By Jessica Bizik
Photography by Chris Crews
When Nakeia Drummond was in SECOND grade, she launched her first business: The Girls Walk & Talk Club—where girls could pay to walk around their East Baltimore neighborhood, discussing the theme of the week.
Nakiea can’t remember the topics. (“I mean, I was 8. What could we have been talking about?”) But she recalls drawing up flyers on looseleaf paper and asking her mom to photocopy them at work.
“The funny part was, on the first flyer, I put my title as The Boss,” says the Penn State University grad with a degree in marketing. (She later got her masters in elementary education from Johns Hopkins University.) “My mom was like, ‘Nakeia, nobody wants a boss! Call yourself the president or something.’”
Years later, Nakeia and her mother launched a side-business together—NAME—which produced custom-fitted white dress shirts for women. Today, she’s the founder and CEO of NLD Strategic, a management consulting firm that primarily serves social impact organizations.
The desire to make an impact runs in Nakeia’s blood. Her parents—who grew up across the street from each other in Cherry Hill—both chose professions they adored: firefighter and nurse. Before launching her consulting firm, Nakeia spent a few years teaching NUMBER grade, then worked in administrative roles for the Baltimore City Public School System.
“When I was teacher, sometimes I’d pull into the parking lot and think: ‘I’m part of a system that’s designed to fail.’ We’d have kids coming to school the morning after getting their doors kicked in—seeing somebody get dragged out in a drug raid or witnessing gang violence. There was just so much we couldn’t control outside of the classroom,” she says.
Nakeia’s social innovation—which she developed as part of the Goldman Sachs 10,000 Small Businesses program—is The WELL (Women Entrepreneurs Leadership Lab), a member-based network for Black women business owners who earn between $25k and $250k, but want to grow to a million dollar business.
She has been challenged by peers and mentors on serving such specific niche, but she holds firm that it’s both a viable business model—and necessary to help build economic equity in the African American community. “If you look at the data, Black women are the fastest growing population starting businesses, but they also bring in the lowest receipts,” she explains. “That duality was shocking to me—and it’s something I’d like to change.”
The WELL curriculum will be centered around the three C’s: community, collaboration, confidence—the last of which she considers a make-or-break quality.
“One thing I had to coach myself on is perfectionism complex. That feeling that you have to go over and over every proposal or email before you send it,” she says. “In part, that anxiety comes from knowing people are going to question women more: ‘Is her concept valid? Is her data correct?’ If you’re a Black woman or man, they’ll ask you a third, fourth, or fifth time.”

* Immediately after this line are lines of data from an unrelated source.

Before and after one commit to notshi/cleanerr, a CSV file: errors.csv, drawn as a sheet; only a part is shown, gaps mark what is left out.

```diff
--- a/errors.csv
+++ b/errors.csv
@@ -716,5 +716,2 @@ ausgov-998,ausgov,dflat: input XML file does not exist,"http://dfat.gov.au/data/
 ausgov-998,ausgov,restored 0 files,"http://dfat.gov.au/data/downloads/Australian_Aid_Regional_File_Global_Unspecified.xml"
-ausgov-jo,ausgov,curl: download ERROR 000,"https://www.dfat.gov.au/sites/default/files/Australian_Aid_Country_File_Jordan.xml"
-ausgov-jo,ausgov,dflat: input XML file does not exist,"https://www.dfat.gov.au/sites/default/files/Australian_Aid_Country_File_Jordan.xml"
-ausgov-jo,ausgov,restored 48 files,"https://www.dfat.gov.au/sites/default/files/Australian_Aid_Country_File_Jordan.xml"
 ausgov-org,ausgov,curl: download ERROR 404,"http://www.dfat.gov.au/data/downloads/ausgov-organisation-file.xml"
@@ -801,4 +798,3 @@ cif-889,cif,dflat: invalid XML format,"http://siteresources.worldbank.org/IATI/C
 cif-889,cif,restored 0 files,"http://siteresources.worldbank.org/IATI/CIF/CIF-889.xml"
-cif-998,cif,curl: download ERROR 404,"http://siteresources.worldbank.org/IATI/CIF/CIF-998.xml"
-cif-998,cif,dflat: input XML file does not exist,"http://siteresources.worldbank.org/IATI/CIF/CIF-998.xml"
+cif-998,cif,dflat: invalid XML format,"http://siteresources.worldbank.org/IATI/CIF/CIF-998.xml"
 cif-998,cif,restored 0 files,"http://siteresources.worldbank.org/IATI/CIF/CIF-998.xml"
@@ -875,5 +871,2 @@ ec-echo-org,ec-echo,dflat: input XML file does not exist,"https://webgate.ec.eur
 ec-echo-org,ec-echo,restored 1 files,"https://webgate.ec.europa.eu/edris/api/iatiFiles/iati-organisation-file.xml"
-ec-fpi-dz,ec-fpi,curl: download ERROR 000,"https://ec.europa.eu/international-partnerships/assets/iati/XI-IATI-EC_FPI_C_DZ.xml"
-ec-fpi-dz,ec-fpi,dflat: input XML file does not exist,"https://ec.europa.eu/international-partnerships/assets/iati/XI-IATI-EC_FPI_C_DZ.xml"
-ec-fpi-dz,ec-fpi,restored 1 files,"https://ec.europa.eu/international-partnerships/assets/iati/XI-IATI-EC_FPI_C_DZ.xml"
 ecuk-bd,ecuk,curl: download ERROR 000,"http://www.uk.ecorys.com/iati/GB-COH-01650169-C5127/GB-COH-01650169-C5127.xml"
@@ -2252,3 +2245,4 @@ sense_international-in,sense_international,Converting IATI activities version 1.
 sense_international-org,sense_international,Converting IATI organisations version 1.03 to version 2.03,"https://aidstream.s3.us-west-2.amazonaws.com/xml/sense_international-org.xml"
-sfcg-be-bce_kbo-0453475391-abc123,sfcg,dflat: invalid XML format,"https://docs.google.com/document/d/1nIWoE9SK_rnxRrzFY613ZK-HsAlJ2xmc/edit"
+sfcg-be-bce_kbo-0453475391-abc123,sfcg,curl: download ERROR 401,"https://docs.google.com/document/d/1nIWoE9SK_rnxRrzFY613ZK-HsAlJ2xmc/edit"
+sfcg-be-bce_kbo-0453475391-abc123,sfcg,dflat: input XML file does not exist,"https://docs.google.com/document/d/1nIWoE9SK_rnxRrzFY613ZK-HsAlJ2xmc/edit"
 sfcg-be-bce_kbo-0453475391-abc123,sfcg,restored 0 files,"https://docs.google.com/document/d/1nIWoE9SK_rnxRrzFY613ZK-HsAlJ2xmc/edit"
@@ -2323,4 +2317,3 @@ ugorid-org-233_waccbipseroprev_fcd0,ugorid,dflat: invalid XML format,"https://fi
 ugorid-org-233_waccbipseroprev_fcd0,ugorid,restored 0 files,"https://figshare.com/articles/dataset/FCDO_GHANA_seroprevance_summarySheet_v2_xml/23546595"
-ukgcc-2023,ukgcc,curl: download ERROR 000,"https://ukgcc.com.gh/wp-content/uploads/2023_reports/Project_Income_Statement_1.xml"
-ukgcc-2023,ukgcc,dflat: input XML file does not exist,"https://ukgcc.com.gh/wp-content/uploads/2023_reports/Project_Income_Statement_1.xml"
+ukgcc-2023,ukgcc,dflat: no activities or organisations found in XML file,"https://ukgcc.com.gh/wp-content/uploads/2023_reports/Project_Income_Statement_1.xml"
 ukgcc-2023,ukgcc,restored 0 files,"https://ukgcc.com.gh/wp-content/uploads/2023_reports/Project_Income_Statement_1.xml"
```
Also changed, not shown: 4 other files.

Another penomenon Nakeia has noticed is I’ll-just-do-it-myself-itis. “Sometimes our businesses don’t grow fast enough because we’re solopreneurs,” she says. “I try to help women see they really can afford to get help, whether it’s hiring someone to do their financials or getting an intern to help with social media.”
That’s a win-win, because these bosses become job creators, who can create opportunities specifically for other women. “I went to Western High School, so I’m always looking for ways I can support my Western girls,” she says.
While Nakeia aims to grow the WELL into a national network, she says Charm City will always be its home base—a hub for women who want to change their own community, then the world.
“People say it’s New York. But I truly believe, if you can make it in Baltimore, you can make it anywhere.”